What the patient didn’t know was that the volunteer had just lost her son to cancer. He was a National Park Ranger atYosemite. He was in his thirties and only married for three years. He had died four months ago. This was the volunteer’s first time volunteering for Spiritual Care Services. She was profoundly moved and inspired by this young patient, who was cancer-free at last. She said she received so much more than she gave in service to others that morning by volunteering.
Think for a moment about the times of suffering, which you have been through.
Has it made you bitter?
Or has it become a resource for understanding others?
Has it led to greater compassion and empathy for others?
Has it led to greater compassion, even for yourself?
Open your hearts and receive this blessing, if you will:
May you tap into that well of deep compassion in you, which helps you to understand the suffering of others.

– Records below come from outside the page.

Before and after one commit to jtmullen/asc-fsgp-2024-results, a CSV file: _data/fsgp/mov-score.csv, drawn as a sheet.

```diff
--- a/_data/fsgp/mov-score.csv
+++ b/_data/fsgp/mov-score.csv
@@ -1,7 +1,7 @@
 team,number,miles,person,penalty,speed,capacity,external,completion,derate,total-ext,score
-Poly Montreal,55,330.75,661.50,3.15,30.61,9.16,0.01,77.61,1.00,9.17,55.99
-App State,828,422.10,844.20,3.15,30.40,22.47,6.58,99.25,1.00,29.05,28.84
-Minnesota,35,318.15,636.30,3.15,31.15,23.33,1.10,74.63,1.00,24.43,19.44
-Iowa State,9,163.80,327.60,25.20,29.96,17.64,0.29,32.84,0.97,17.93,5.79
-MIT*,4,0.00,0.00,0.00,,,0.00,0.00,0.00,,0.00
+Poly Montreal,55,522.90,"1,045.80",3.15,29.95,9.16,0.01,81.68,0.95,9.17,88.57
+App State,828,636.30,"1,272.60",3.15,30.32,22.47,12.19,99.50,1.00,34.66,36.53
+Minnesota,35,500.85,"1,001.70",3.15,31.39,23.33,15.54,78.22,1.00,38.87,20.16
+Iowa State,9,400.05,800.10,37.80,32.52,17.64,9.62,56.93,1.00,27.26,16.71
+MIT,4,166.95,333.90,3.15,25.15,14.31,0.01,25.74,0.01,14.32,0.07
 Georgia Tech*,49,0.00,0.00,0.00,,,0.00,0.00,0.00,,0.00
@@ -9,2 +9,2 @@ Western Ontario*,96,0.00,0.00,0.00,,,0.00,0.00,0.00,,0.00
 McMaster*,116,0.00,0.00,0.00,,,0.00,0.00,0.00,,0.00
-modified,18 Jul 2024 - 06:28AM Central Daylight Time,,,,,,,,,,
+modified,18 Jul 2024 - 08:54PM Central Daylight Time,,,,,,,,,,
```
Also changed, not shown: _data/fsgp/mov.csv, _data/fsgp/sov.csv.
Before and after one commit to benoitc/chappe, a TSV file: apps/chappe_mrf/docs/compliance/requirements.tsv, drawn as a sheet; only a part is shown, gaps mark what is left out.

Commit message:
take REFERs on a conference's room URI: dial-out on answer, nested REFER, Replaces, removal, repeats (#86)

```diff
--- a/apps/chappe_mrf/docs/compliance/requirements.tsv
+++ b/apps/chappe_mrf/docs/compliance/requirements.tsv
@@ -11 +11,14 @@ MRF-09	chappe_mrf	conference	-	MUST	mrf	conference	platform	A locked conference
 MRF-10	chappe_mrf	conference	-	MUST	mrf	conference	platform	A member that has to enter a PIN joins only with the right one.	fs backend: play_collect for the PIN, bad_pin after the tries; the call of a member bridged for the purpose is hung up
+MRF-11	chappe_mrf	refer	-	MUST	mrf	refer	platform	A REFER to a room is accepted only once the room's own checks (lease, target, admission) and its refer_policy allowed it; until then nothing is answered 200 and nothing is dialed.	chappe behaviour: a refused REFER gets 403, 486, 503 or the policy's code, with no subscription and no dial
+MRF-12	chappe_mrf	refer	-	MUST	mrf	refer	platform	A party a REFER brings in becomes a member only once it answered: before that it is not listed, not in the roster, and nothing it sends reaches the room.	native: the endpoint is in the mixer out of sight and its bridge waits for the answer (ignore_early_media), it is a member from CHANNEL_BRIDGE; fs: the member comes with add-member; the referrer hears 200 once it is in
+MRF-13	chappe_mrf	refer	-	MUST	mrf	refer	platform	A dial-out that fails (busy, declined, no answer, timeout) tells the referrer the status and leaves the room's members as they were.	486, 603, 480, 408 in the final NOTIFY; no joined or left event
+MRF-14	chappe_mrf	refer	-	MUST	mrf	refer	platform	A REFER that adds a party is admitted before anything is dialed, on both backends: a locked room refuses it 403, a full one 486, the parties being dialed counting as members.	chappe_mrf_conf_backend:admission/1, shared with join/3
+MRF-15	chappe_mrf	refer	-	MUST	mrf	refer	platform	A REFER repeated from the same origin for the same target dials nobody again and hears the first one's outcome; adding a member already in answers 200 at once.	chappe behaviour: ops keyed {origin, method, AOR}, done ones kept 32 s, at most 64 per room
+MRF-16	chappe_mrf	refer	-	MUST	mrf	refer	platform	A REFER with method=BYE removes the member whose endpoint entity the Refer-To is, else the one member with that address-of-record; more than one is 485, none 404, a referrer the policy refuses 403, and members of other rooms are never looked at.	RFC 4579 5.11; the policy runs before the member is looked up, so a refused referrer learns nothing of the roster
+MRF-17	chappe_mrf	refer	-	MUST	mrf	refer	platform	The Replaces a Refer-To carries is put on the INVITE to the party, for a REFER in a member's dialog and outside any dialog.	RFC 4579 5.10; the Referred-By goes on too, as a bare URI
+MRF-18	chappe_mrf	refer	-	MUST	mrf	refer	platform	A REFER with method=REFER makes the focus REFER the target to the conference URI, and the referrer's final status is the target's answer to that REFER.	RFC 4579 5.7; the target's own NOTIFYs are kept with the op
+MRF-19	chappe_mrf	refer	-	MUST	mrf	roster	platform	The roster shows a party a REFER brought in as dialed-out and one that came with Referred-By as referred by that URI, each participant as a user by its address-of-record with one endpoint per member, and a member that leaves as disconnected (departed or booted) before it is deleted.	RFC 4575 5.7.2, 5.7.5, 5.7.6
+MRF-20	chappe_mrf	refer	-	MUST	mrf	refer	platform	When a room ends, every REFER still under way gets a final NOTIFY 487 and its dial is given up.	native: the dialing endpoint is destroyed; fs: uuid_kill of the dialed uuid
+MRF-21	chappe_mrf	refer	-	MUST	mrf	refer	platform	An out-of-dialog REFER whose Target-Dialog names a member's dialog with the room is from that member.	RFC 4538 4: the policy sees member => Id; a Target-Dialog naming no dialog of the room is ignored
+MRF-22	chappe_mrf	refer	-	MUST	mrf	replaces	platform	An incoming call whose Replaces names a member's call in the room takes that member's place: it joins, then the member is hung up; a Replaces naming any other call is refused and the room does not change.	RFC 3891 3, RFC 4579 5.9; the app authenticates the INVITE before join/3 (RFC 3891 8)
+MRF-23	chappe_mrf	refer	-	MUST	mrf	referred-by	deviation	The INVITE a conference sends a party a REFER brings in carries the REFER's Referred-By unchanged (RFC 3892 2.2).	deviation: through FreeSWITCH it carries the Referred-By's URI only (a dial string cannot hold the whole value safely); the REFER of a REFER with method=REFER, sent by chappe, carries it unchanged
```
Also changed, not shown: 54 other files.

May you companion patients, families and colleagues today.
May your work be deeply satisfying.
May it be so!
by Rev. Dr. Michele ShieldsView Post
Take a moment to simply focus on your hands and reflect on all they have done today. As you take a breath, clench your fists. As you clench your fists each time you take in a breath, extend your fingers and your palms as you exhale.
Breathing in… PAUSE. Breathing out… PAUSE.
Breathing in… PAUSE. Breathing out… PAUSE.
Now consider your hands and everything they have held onto today. Perhaps it was a gurney, a chart, a chair. Perhaps they turned doorknobs or pushed elevator buttons. Maybe your hands made beds or prepared medications. Consider all the moments of service your hands offered throughout this day. What are the things you held onto today? With your hands… or perhaps, in your heart or in your mind? What are the things you must let go of from today? Let them go now with your hands… with your heart… with your mind.
As you stretch out your fingers and palms and let go the moments of today, I offer you this poem:
LETTING GO TAKES LOVE!
To let go does not mean to stop caring,
it means I can’t do it for someone else.
To let go is not to cut myself off,
it’s the realization I can’t control another.
To let go is not to enable,
but allow learning from natural consequences.
To let go is to admit powerlessness, which means
the outcome is not in my hands.
To let go is not to try to change or blame another,
it’s to make the most of myself.
To let go is not to care for,
but to care about.
To let go is not to fix,
but to be supportive.
To let go is not to judge,
but to allow another to be a human being.
To let go is not to be in the middle arranging all the outcomes,
but to allow others to affect their destinies.
To let go is not to be protective,
it’s to permit another to face reality.
To let go is not to deny,
but to accept.
To let go is not to nag, scold or argue,
but instead to search out my own shortcomings and correct them.
To let go is not to adjust everything to my desires,
but to take each day as it comes and cherish myself in it.
To let go is not to criticize or regulate anybody,
but to try to become what I dream I can be.
To let go is not to regret the past,
but to grow and live for the future. more
To let go is to fear less and love more
To let go is to find peace
May you be open to all that is in store at this moment.